Input data START

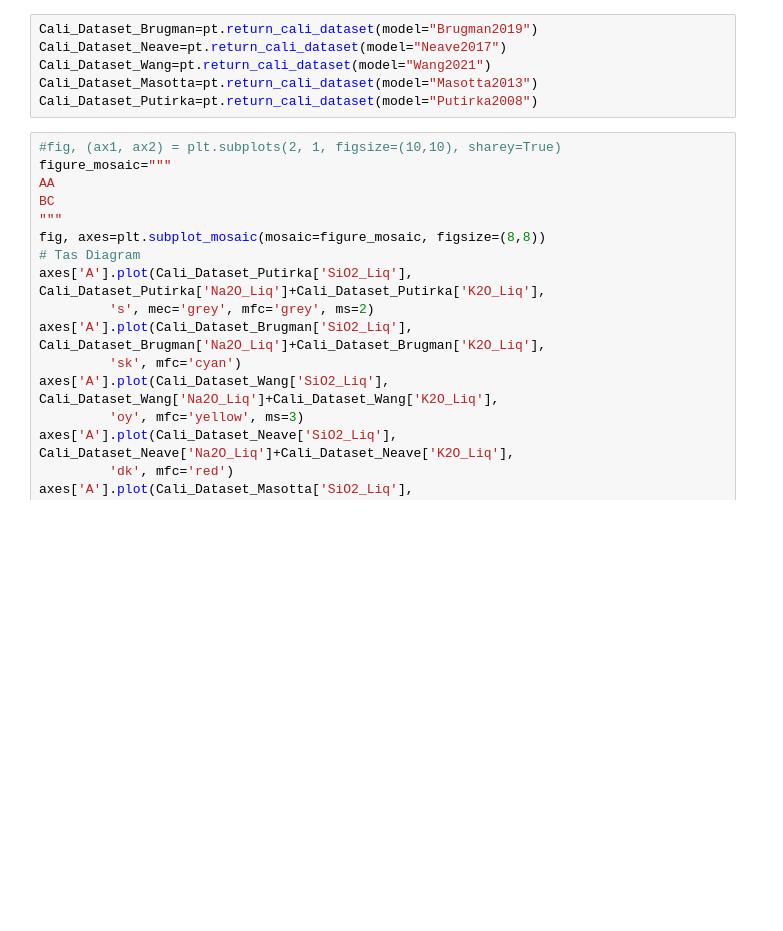
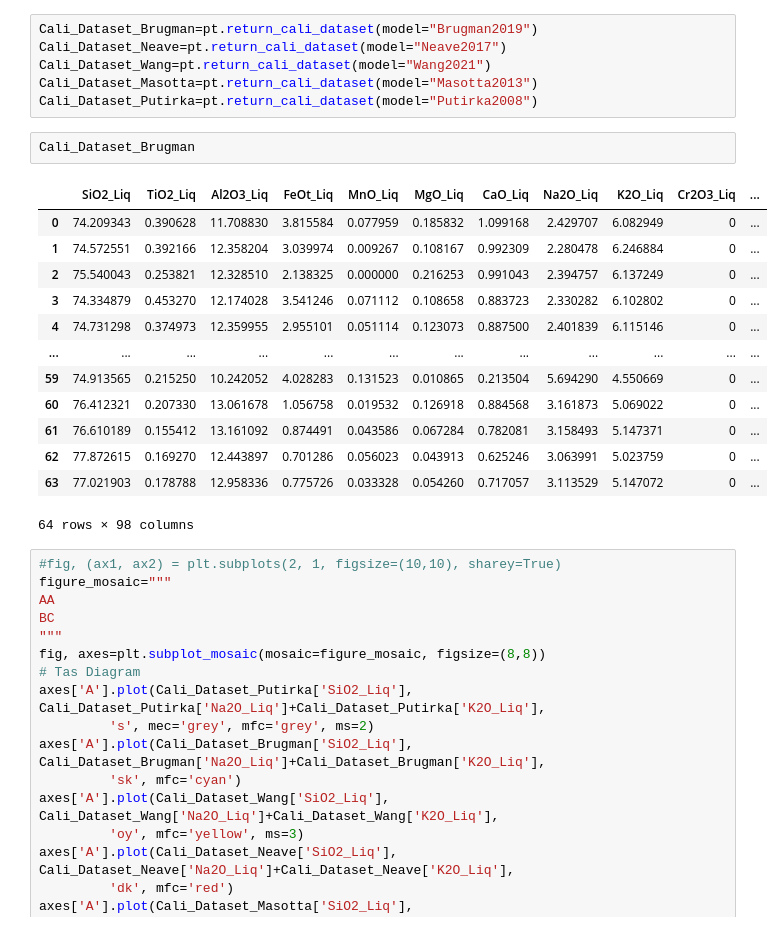
Before and after one commit to PennyWieser/Thermobar, a Jupyter notebook: docs/Examples/Cpx_Cpx_Liq_Thermobarometry/Cpx_Liq_TestDataset_Cider2023.ipynb, the cells around one changed output. Saved outputs shown, nothing was run; the diff lists cells and outputs as text; blank space fills up the shorter version.

```diff
--- a/docs/Examples/Cpx_Cpx_Liq_Thermobarometry/Cpx_Liq_TestDataset_Cider2023.ipynb
+++ b/docs/Examples/Cpx_Cpx_Liq_Thermobarometry/Cpx_Liq_TestDataset_Cider2023.ipynb
@@ -268,6 +304,22 @@ Cali_Dataset_Neave=pt.return_cali_dataset(model="Neave2017")
 Cali_Dataset_Wang=pt.return_cali_dataset(model="Wang2021")
 Cali_Dataset_Masotta=pt.return_cali_dataset(model="Masotta2013")
 Cali_Dataset_Putirka=pt.return_cali_dataset(model="Putirka2008")
+# %%
+Cali_Dataset_Brugman
+# %% [output]
+|  | SiO2_Liq | TiO2_Liq | Al2O3_Liq | FeOt_Liq | MnO_Liq | MgO_Liq | CaO_Liq | Na2O_Liq | K2O_Liq | Cr2O3_Liq | ... |
+| 0 | 74.209343 | 0.390628 | 11.708830 | 3.815584 | 0.077959 | 0.185832 | 1.099168 | 2.429707 | 6.082949 | 0 | ... |
+| 1 | 74.572551 | 0.392166 | 12.358204 | 3.039974 | 0.009267 | 0.108167 | 0.992309 | 2.280478 | 6.246884 | 0 | ... |
+| 2 | 75.540043 | 0.253821 | 12.328510 | 2.138325 | 0.000000 | 0.216253 | 0.991043 | 2.394757 | 6.137249 | 0 | ... |
+| 3 | 74.334879 | 0.453270 | 12.174028 | 3.541246 | 0.071112 | 0.108658 | 0.883723 | 2.330282 | 6.102802 | 0 | ... |
+| 4 | 74.731298 | 0.374973 | 12.359955 | 2.955101 | 0.051114 | 0.123073 | 0.887500 | 2.401839 | 6.115146 | 0 | ... |
+| ... | ... | ... | ... | ... | ... | ... | ... | ... | ... | ... | ... |
+| 59 | 74.913565 | 0.215250 | 10.242052 | 4.028283 | 0.131523 | 0.010865 | 0.213504 | 5.694290 | 4.550669 | 0 | ... |
+| 60 | 76.412321 | 0.207330 | 13.061678 | 1.056758 | 0.019532 | 0.126918 | 0.884568 | 3.161873 | 5.069022 | 0 | ... |
+| 61 | 76.610189 | 0.155412 | 13.161092 | 0.874491 | 0.043586 | 0.067284 | 0.782081 | 3.158493 | 5.147371 | 0 | ... |
+| 62 | 77.872615 | 0.169270 | 12.443897 | 0.701286 | 0.056023 | 0.043913 | 0.625246 | 3.063991 | 5.023759 | 0 | ... |
+| 63 | 77.021903 | 0.178788 | 12.958336 | 0.775726 | 0.033328 | 0.054260 | 0.717057 | 3.113529 | 5.147072 | 0 | ... |
+64 rows × 98 columns
 # %%
 #fig, (ax1, ax2) = plt.subplots(2, 1, figsize=(10,10), sharey=True)
 figure_mosaic="""
```
Also changed, not shown: parts of 6 cells of this notebook, 1 other file.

Input data END

→ **Your assignment**:
Scan the data for the word "changed" and copy every line where it shows up.

→ **Answer to this task**:
Before and after one commit to PennyWieser/Thermobar, a Jupyter notebook: docs/Examples/Cpx_Cpx_Liq_Thermobarometry/Cpx_Liq_TestDataset_Cider2023.ipynb, the cells around one changed output. Saved outputs shown, nothing was run; the diff lists cells and outputs as text; blank space fills up the shorter version.
Also changed, not shown: parts of 6 cells of this notebook, 1 other file.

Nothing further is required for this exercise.